Seminar on Peaceful and Inclusive Societies and Democratic Governance

International_Peace_Day_logoThis meeting elaborated on a report written by Dr. Timothy Sisk, whose presentation formed the majority of the afternoon’s discussion. Given that 2015 is the designated time for the 10-year review of the UN’s peacebuilding architecture, this talk about the foundational elements of a peaceful and inclusive society had particular relevance.

Dr. Sisk began his presentation by noting that, contrary to the typical level of discord among scholars, there is a broad consensus within the research community regarding the idea of peace as a prerequisite for development. Many elements of the UN’s post-2015 agenda are therefore tied to peaceful relations among and within countries around the world.

The principle finding of Dr. Sisk’s report is that poverty is increasingly concentrated in fragile and conflict-affected countries.
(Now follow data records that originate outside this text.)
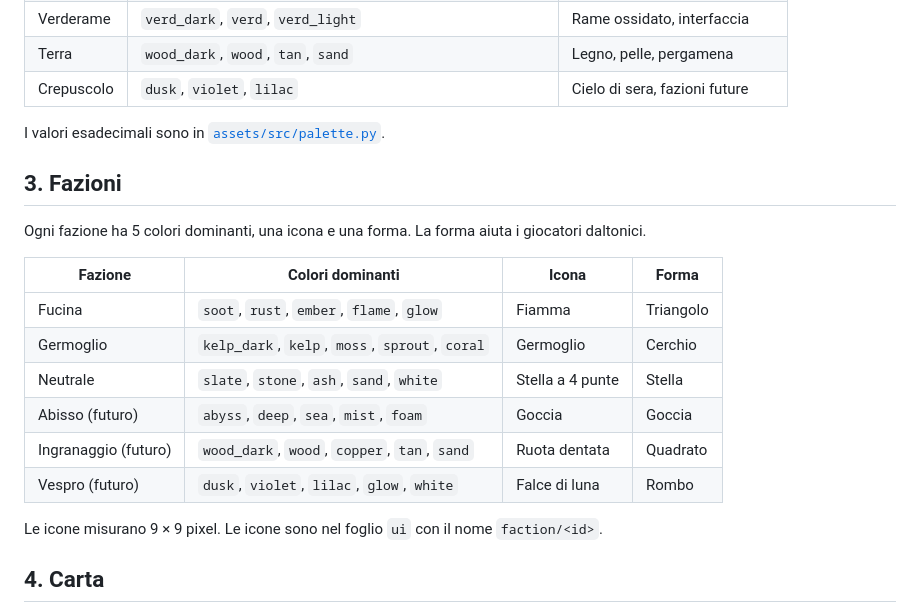
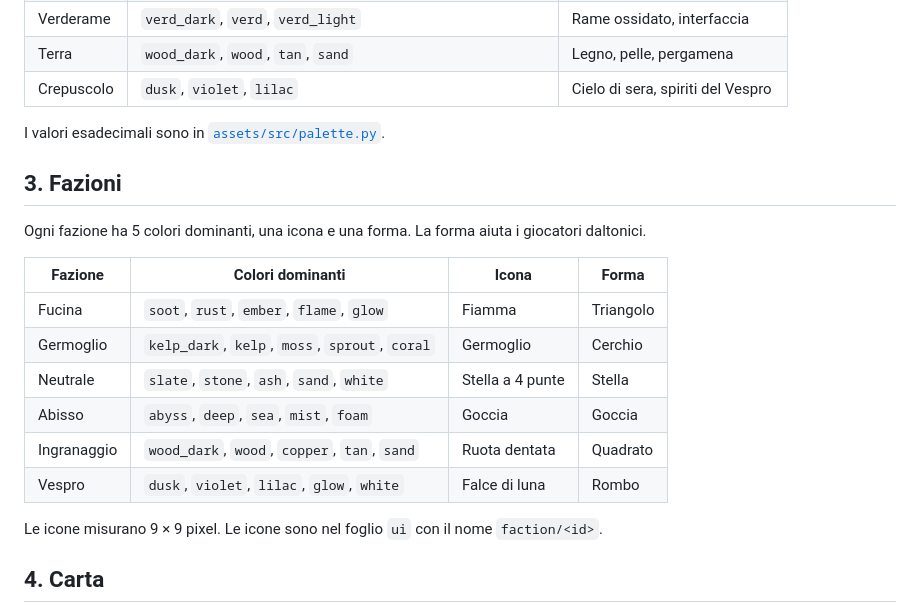
Before and after one commit to fedeveloper/tcg, a Markdown page: docs/guida-di-stile.md, the part around one of its changes. Drawn GitHub-style.

```diff
--- a/docs/guida-di-stile.md
+++ b/docs/guida-di-stile.md
@@ -39,7 +39,7 @@ Il file [`fari-32.json`](../assets/palette/fari-32.json) serve al codice.
 | Germoglio | `kelp_dark`, `kelp`, `moss`, `sprout`, `coral` (+ `coral_dark`) | Alghe, corallo |
 | Verderame | `verd_dark`, `verd`, `verd_light` | Rame ossidato, interfaccia |
 | Terra | `wood_dark`, `wood`, `tan`, `sand` | Legno, pelle, pergamena |
-| Crepuscolo | `dusk`, `violet`, `lilac` | Cielo di sera, fazioni future |
+| Crepuscolo | `dusk`, `violet`, `lilac` | Cielo di sera, spiriti del Vespro |
 
 I valori esadecimali sono in [`assets/src/palette.py`](../assets/src/palette.py).
 
@@ -53,9 +53,9 @@ La forma aiuta i giocatori daltonici.
 | Fucina | `soot`, `rust`, `ember`, `flame`, `glow` | Fiamma | Triangolo |
 | Germoglio | `kelp_dark`, `kelp`, `moss`, `sprout`, `coral` | Germoglio | Cerchio |
 | Neutrale | `slate`, `stone`, `ash`, `sand`, `white` | Stella a 4 punte | Stella |
-| Abisso (futuro) | `abyss`, `deep`, `sea`, `mist`, `foam` | Goccia | Goccia |
-| Ingranaggio (futuro) | `wood_dark`, `wood`, `copper`, `tan`, `sand` | Ruota dentata | Quadrato |
-| Vespro (futuro) | `dusk`, `violet`, `lilac`, `glow`, `white` | Falce di luna | Rombo |
+| Abisso | `abyss`, `deep`, `sea`, `mist`, `foam` | Goccia | Goccia |
+| Ingranaggio | `wood_dark`, `wood`, `copper`, `tan`, `sand` | Ruota dentata | Quadrato |
+| Vespro | `dusk`, `violet`, `lilac`, `glow`, `white` | Falce di luna | Rombo |
 
 Le icone misurano 9 × 9 pixel. Le icone sono nel foglio `ui` con il nome `faction/<id>`.
 
```
Also changed, not shown: other parts of docs/guida-di-stile.md (+10 -3 lines), assets/README.md (+7 -2 lines), assets/preview/cards.png, assets/preview/keepers-beacons.png, assets/sheets/card-art.png, assets/sheets/keepers.png, 14 other files.
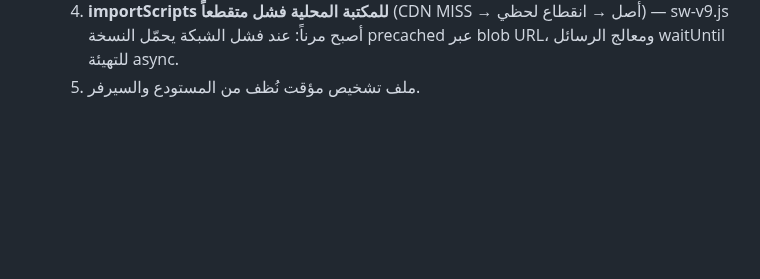
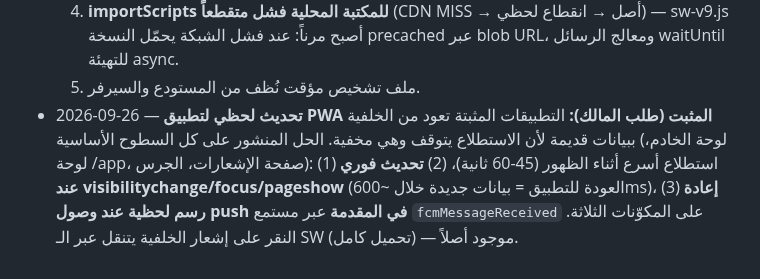
Before and after one commit to Kerolos17/el5edma, a Markdown page: docs/plans/[In Progress] Production Readiness and Deploy.md, the part around the change. Drawn GitHub-style; blank space fills up the shorter version.

```diff
--- a/docs/plans/[In Progress] Production Readiness and Deploy.md
+++ b/docs/plans/[In Progress] Production Readiness and Deploy.md
@@ -223,3 +223,4 @@
   3. **إشارة إيجابية حاسمة من نفس الكونسول:** `getToken` نجح وأنتج توكناً على جهاز المالك (المشروع الجديد + VAPID يعملان!) — الفشل الوحيد كان حفظ التوكن بسبب 429.
   4. **importScripts للمكتبة المحلية فشل متقطعاً** (CDN MISS → أصل → انقطاع لحظي) — sw-v9.js أصبح مرناً: عند فشل الشبكة يحمّل النسخة precached عبر blob URL، ومعالج الرسائل waitUntil للتهيئة async.
   5. ملف تشخيص مؤقت نُظف من المستودع والسيرفر.
+- 2026-09-26 — **تحديث لحظي لتطبيق PWA المثبت (طلب المالك):** التطبيقات المثبتة تعود من الخلفية ببيانات قديمة لأن الاستطلاع يتوقف وهي مخفية. الحل المنشور على كل السطوح الأساسية (لوحة الخادم، لوحة /app، صفحة الإشعارات، الجرس): (1) استطلاع أسرع أثناء الظهور (45-60 ثانية)، (2) **تحديث فوري عند visibilitychange/focus/pageshow** (العودة للتطبيق = بيانات جديدة خلال ~600ms)، (3) **إعادة رسم لحظية عند وصول push في المقدمة** عبر مستمع `fcmMessageReceived` على المكوّنات الثلاثة. النقر على إشعار الخلفية يتنقل عبر الـ SW (تحميل كامل) — موجود أصلاً.
```
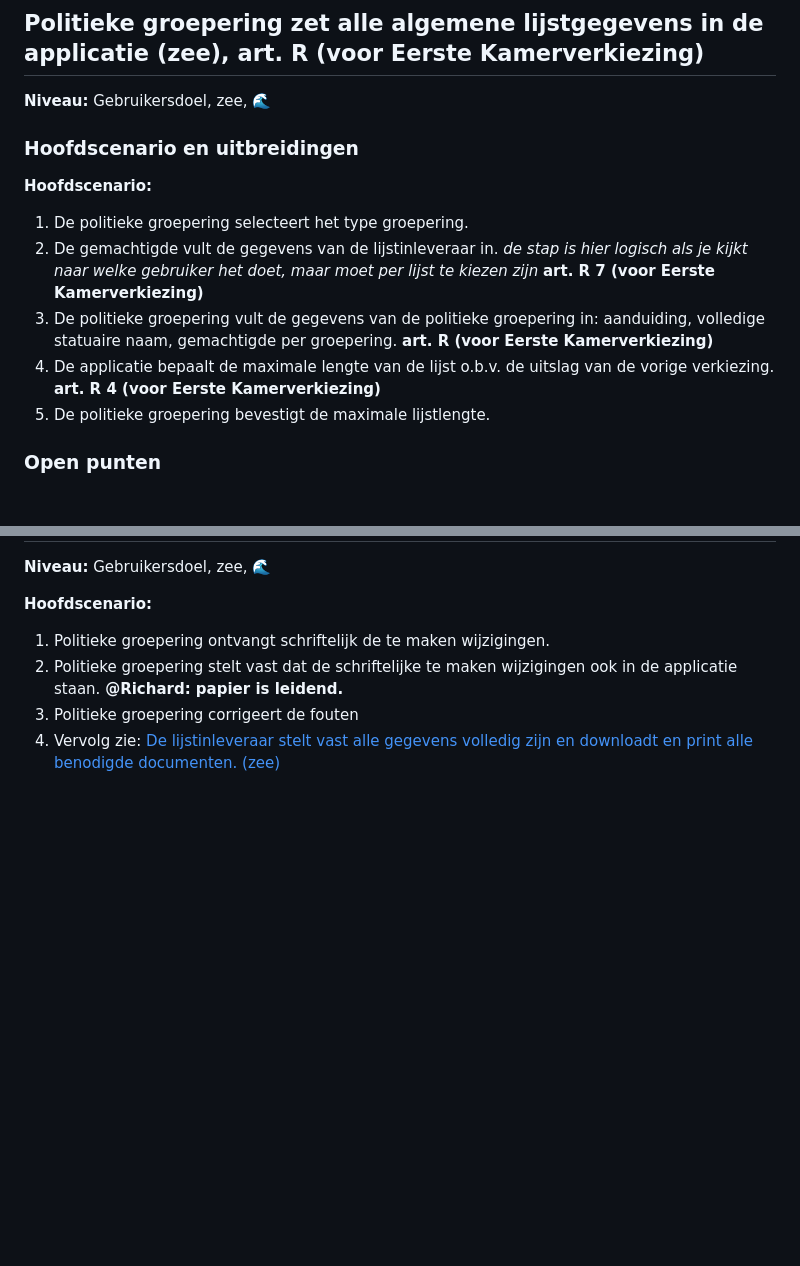
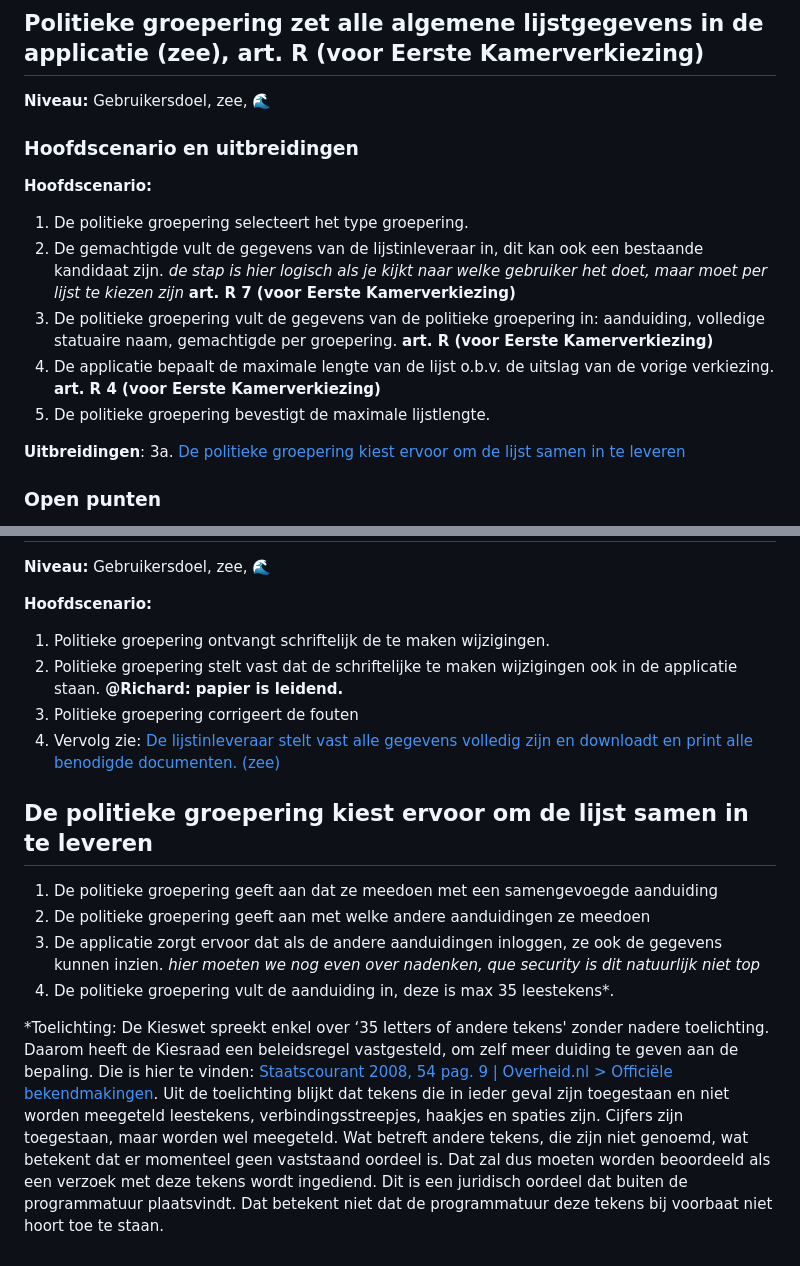
Before and after one commit to pohlm01/e-ks, a Markdown page: docs/use-cases/politieke-groepering.md, 2 parts joined by grey strips. GitHub-like rendering; blank space fills up the shorter version.

Commit message:
Add section for joint list submission by political groupings
Added a new section for political groupings to submit lists together, including steps and a note on character limits.

```diff
--- a/docs/use-cases/politieke-groepering.md
+++ b/docs/use-cases/politieke-groepering.md
@@ -35,16 +35,19 @@ __Hoofdscenario:__
 __Niveau:__ Gebruikersdoel, zee, 🌊
 
 
-
 ### Hoofdscenario en uitbreidingen
 
 __Hoofdscenario:__
 
 1. De politieke groepering selecteert het type groepering.
-2. De gemachtigde vult de gegevens van de lijstinleveraar in. *de stap is hier logisch als je kijkt naar welke gebruiker het doet, maar moet per lijst te kiezen zijn* **art. R 7 (voor Eerste Kamerverkiezing)**
+2. De gemachtigde vult de gegevens van de lijstinleveraar in, dit kan ook een bestaande kandidaat zijn. *de stap is hier logisch als je kijkt naar welke gebruiker het doet, maar moet per lijst te kiezen zijn* **art. R 7 (voor Eerste Kamerverkiezing)**
 3. De politieke groepering vult de gegevens van de politieke groepering in: aanduiding, volledige statuaire naam, gemachtigde per groepering. **art. R (voor Eerste Kamerverkiezing)**
 4. De applicatie bepaalt de maximale lengte van de lijst o.b.v. de uitslag van de vorige verkiezing. **art. R 4 (voor Eerste Kamerverkiezing)**
 5. De politieke groepering bevestigt de maximale lijstlengte.
+
+__Uitbreidingen__:
+3a. [De politieke groepering kiest ervoor om de lijst samen in te leveren](#de-politieke-groepering-kiest-ervoor-om-de-lijst-samen-in-te-leveren)
+
 
 ### Open punten
 
@@ -168,3 +171,12 @@ __Hoofdscenario:__
 2. Politieke groepering stelt vast dat de schriftelijke te maken wijzigingen ook in de applicatie staan. **@Richard: papier is leidend.**
 3. Politieke groepering corrigeert de fouten
 4. Vervolg zie: [De lijstinleveraar stelt vast alle gegevens volledig zijn en downloadt en print alle benodigde documenten. (zee)]((#de-lijstinleveraar-stelt-vast-alle-gegevens-volledig-zijn-en-downloadt-en-print-alle-benodigde-documenten-zee))
+
+## De politieke groepering kiest ervoor om de lijst samen in te leveren
+
+1. De politieke groepering geeft aan dat ze meedoen met een samengevoegde aanduiding
+2. De politieke groepering geeft aan met welke andere aanduidingen ze meedoen
+3. De applicatie zorgt ervoor dat als de andere aanduidingen inloggen, ze ook de gegevens kunnen inzien. *hier moeten we nog even over nadenken, que security is dit natuurlijk niet top*
+4. De politieke groepering vult de aanduiding in, deze is max 35 leestekens*.
+
+*Toelichting: De Kieswet spreekt enkel over ‘35 letters of andere tekens' zonder nadere toelichting. Daarom heeft de Kiesraad een beleidsregel vastgesteld, om zelf meer duiding te geven aan de bepaling. Die is hier te vinden: [Staatscourant 2008, 54 pag. 9 | Overheid.nl > Officiële bekendmakingen](https://zoek.officielebekendmakingen.nl/stcrt-2008-54-p9-SC85021.html). Uit de toelichting blijkt dat tekens die in ieder geval zijn toegestaan en niet worden meegeteld leestekens, verbindingsstreepjes, haakjes en spaties zijn. Cijfers zijn toegestaan, maar worden wel meegeteld. Wat betreft andere tekens, die zijn niet genoemd, wat betekent dat er momenteel geen vaststaand oordeel is. Dat zal dus moeten worden beoordeeld als een verzoek met deze tekens wordt ingediend. Dit is een juridisch oordeel dat buiten de programmatuur plaatsvindt. Dat betekent niet dat de programmatuur deze tekens bij voorbaat niet hoort toe te staan.
```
For many the roughly 60-80 countries classified as fragile, violence, poverty, and poor governance have become mutually reinforcing elements of a vicious cycle that prevents the success of development initiatives. As violence is reduced, however, and post-conflict development is begun, virtuous cycles can be created.

Dr. Sisk’s report found that peace, development, and governance are all interrelated. The level of inclusivity and democratic participation within a society contributes both to peace and development—the presence of robust civil and political society and the establishment of norms of equality and inclusion have historically led to a rapid growth in democracy. Social cohesion is extremely important, especially in fragile states. When a state is on the path to development, no real results will be achieved without an underlying base of social cohesion.

Dr. Sisk concluded by urging a continued, dedicated effort at reducing conflict, including social and interpersonal violence. Further, in developing states, access to justice is vital in creating positive perceptions of a government for its citizens, and state accountability in general will encourage individual citizens to make personal investments in the country’s advancement.

Meeting: Seminar on “Peaceful and Inclusive Societies and Democratic Governance.”
Date & Location: 6 February 2015, Conference Room 8, United Nations Headquarters, New York.
Speakers: Ms. Yvonne Lodico, Head of the UNITAR New York Office; Mr. Massimo Tommasoli, Permanent Observer for International IDEA to the United Nations; Mr. Gustavo Meza-Cuadra Velásquez, Permanent Representative of Peru to the United Nations; Dr. Timothy Sisk, Professor, Associate Dean for Research, University of Denver; Thomas Gass, United Nations Assistant Secretary-General for Policy Coordination and Inter-Agency Affairs, Department of Economic and Social Affairs.
Written By WIT Representative: Philip Bracey

Orientating the Post-2015 Agenda

The second day of the Forum on Youth focused on young people’s input into the post-2015 development agenda. Image

Mr. Russell-Moyle opened the proceeding by reaffirming that it is the tradition for young people to be agents of change. He urged young people to adopt various roles and strategies to make their voices count, whether it be respectfully communicating their wishes or passionately protesting against the darker shades of society. He encouraged advocates not too lose sight of the long-term goal of making young people the center of decision-making, for their work may “not reach our skyscraper of ambition, but will build our foundation of success”.

Mr. Awasthi briefed the conference on the consultation of young people on the post-2015 agenda. He believed that the crowdsourcing exercise of the Global Partnership on Youth on the post-2015 agenda provides a good reference point on which member states can refer to when consulting youth domestically. Mr. Awasthi pointed out several differences between the ideas raised by the General Assembly’s Open Working Group on Sustainable Development and that in the crowdsourcing process, and said that such differences illustrate the need to consult young people on issues of their concern. For instance, young people spoke out strongly in demanding the SDGs to enshrine provision for education in ICT, reproductive health and human rights, which is overlooked by member states in the Open Working Group.

The Forum continued with breakout sessions on the five thematic priorities identified in the crowdsourcing process, namely education, employment and entrepreneurship, health, peace and personal security and governance and participation. Meetings discussed the youth collaborative document proposing goals and crucial targets for the youth population: ‘The Global Youth Call: Prioritizing Youth in the Post-2015 Development Agenda’. 

 

Meeting Title: Post-2015 working sessions (“#Youth2015: Realizing the future they want”)
Speakers: Mr. Lloyd Russell-Moyle, Vice-President, European Youth Forum (Keynote Speaker); Mr. Prateek Awasthi, Technical Analyst, Adolescents and Youth, United Nations Population Fund (Moderator of Interactive Dialogue); Various Youth Delegates.
Location: United Nations Headquarters, Conference Room 1
Date: 3 June 2014
Written by WIT representative: Harrison Chung
Edited by WIT representative: Sophia Griffiths-Mark